DATASET CONTENT START

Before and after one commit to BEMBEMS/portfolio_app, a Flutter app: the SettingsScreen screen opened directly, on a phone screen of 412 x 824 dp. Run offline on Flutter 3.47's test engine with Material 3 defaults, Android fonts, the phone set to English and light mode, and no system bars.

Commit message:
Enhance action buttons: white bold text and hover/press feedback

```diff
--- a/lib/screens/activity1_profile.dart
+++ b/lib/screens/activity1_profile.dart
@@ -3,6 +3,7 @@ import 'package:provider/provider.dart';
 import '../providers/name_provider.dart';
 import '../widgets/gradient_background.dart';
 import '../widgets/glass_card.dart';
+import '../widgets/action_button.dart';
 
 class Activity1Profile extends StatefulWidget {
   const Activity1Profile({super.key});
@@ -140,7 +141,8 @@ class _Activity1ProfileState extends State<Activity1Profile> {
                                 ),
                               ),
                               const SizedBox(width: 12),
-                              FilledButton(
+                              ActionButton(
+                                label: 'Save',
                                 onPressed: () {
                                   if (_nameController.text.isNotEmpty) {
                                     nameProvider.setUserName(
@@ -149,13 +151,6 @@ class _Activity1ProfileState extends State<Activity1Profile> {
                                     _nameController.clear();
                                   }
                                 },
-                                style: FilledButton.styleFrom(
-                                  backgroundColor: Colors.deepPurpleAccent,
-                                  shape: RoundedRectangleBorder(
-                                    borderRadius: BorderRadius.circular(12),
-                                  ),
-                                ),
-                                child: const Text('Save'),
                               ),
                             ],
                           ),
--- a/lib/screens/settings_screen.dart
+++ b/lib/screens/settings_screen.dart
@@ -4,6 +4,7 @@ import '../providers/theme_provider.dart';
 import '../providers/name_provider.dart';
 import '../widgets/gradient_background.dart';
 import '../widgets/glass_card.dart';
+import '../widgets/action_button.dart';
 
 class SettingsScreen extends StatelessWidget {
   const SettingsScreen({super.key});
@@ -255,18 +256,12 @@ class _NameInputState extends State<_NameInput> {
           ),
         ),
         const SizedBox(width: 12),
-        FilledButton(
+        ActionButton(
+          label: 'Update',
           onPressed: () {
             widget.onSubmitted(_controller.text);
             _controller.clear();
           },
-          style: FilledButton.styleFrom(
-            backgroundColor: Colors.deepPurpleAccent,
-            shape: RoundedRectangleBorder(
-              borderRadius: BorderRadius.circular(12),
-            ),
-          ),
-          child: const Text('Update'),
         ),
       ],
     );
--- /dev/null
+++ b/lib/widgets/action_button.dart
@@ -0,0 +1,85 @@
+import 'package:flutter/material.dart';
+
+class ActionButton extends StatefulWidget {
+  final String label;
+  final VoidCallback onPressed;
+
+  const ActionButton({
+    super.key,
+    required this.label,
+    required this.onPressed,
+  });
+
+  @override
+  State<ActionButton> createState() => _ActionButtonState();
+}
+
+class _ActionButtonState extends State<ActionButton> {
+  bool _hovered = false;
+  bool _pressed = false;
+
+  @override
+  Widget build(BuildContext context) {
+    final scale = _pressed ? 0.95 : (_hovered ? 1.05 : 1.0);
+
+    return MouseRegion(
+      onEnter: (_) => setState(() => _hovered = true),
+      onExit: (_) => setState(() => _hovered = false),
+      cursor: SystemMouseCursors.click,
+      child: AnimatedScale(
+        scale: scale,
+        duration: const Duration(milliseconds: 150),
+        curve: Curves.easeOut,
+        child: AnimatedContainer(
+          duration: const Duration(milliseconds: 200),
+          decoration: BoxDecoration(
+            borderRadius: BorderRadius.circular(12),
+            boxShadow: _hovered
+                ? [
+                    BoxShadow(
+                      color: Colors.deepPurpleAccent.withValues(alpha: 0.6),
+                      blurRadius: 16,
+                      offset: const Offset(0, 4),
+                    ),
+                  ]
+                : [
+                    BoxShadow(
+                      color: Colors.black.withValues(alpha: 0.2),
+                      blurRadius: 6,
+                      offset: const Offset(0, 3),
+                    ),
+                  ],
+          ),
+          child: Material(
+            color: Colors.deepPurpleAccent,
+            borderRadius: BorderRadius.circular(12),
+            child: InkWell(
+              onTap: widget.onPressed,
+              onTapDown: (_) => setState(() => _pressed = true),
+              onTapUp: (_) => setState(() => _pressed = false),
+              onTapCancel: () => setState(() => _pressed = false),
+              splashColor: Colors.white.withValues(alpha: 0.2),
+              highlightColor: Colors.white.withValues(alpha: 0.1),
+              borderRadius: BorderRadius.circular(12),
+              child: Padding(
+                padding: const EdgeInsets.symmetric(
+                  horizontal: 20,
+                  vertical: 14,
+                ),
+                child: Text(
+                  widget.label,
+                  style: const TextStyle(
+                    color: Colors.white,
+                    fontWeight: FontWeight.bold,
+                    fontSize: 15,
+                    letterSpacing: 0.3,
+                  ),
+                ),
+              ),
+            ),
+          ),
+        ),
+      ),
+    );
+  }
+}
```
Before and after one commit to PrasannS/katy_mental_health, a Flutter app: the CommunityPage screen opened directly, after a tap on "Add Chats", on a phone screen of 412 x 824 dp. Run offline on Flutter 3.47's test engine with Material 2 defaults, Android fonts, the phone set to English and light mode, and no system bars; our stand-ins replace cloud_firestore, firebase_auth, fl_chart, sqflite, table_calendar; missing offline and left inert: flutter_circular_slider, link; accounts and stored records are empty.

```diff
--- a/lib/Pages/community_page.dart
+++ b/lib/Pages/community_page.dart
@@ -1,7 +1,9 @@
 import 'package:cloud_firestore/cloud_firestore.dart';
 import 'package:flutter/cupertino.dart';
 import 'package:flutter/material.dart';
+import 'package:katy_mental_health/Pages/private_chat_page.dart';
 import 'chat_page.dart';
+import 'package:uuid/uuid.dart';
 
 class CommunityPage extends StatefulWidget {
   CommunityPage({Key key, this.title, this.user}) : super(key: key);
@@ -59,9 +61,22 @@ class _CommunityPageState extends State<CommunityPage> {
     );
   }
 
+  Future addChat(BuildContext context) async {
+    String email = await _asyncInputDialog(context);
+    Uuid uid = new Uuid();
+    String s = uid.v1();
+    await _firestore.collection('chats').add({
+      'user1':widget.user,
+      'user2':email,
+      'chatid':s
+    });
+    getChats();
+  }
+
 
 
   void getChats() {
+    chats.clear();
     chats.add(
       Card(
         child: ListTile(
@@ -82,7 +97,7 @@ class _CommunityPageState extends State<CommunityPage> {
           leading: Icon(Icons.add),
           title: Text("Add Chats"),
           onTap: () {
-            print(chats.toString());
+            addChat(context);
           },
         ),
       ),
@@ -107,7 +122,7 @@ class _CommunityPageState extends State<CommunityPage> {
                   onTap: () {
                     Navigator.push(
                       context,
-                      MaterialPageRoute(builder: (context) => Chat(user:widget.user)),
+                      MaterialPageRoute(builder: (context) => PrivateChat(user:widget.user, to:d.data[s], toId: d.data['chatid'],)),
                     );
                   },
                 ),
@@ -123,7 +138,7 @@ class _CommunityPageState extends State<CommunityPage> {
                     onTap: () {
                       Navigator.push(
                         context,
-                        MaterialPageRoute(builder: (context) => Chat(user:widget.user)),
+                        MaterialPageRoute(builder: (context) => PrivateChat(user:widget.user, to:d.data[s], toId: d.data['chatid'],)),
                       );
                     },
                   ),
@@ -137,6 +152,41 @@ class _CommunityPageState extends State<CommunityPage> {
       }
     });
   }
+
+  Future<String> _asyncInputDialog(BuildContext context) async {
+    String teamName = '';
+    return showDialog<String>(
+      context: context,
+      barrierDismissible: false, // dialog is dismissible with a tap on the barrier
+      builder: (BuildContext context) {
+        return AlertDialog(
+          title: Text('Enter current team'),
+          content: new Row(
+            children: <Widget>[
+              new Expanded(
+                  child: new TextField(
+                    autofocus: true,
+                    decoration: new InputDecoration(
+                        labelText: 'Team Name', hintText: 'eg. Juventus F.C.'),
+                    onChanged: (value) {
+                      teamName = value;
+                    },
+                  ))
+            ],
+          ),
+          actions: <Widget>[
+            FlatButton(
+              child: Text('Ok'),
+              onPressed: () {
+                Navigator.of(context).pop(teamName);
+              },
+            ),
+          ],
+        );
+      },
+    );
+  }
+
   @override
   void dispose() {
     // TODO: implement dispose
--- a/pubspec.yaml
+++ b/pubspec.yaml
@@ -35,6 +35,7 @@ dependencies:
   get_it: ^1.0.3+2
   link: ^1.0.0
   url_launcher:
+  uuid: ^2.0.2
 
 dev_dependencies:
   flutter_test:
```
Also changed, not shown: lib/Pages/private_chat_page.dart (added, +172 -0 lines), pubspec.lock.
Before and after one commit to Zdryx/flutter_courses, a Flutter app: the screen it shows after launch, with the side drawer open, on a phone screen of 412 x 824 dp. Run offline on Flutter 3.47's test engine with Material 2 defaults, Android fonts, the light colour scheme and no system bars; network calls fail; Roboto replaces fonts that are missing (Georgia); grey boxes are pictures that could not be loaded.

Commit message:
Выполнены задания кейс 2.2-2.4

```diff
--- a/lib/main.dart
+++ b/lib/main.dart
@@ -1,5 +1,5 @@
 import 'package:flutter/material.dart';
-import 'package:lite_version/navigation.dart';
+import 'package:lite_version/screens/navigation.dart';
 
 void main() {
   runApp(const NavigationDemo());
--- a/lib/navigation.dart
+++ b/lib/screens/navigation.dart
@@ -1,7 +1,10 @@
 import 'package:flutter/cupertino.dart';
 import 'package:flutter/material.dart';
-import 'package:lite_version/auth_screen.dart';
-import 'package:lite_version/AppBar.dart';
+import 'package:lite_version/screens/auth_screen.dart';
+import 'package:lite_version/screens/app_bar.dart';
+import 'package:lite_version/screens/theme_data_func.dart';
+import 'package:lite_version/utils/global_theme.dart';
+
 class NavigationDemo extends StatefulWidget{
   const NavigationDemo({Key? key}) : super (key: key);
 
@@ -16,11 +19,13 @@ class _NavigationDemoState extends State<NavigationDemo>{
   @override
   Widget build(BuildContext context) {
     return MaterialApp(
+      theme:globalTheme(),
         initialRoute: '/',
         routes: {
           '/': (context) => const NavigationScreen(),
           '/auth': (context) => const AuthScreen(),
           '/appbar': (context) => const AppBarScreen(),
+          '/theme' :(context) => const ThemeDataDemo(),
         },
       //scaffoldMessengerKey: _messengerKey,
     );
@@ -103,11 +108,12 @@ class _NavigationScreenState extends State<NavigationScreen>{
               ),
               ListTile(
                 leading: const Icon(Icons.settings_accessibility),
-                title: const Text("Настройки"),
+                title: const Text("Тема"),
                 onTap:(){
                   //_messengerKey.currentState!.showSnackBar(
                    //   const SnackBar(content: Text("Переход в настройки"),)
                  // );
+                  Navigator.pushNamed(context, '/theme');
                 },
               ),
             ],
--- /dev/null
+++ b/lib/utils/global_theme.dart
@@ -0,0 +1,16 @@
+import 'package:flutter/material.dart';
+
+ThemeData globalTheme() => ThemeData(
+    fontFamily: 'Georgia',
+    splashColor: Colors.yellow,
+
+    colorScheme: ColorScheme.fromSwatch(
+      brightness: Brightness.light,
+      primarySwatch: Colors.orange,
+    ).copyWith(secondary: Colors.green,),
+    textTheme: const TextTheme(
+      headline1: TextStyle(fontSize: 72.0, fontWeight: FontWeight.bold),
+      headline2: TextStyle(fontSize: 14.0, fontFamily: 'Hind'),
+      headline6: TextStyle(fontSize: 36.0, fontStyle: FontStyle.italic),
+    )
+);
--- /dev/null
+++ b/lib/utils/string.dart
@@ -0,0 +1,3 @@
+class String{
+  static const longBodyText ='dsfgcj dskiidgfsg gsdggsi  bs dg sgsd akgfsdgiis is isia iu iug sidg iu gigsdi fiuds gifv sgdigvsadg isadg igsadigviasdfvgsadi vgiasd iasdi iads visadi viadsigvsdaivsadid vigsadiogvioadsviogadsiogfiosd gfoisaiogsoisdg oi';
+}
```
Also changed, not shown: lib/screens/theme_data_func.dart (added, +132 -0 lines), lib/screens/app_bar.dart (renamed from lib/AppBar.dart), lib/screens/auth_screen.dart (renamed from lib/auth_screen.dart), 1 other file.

DATASET CONTENT END

WORK REQUEST
Tally the lines in the records above that contain the word "FilledButton", and give only that number.

SOLVED EXERCISE
4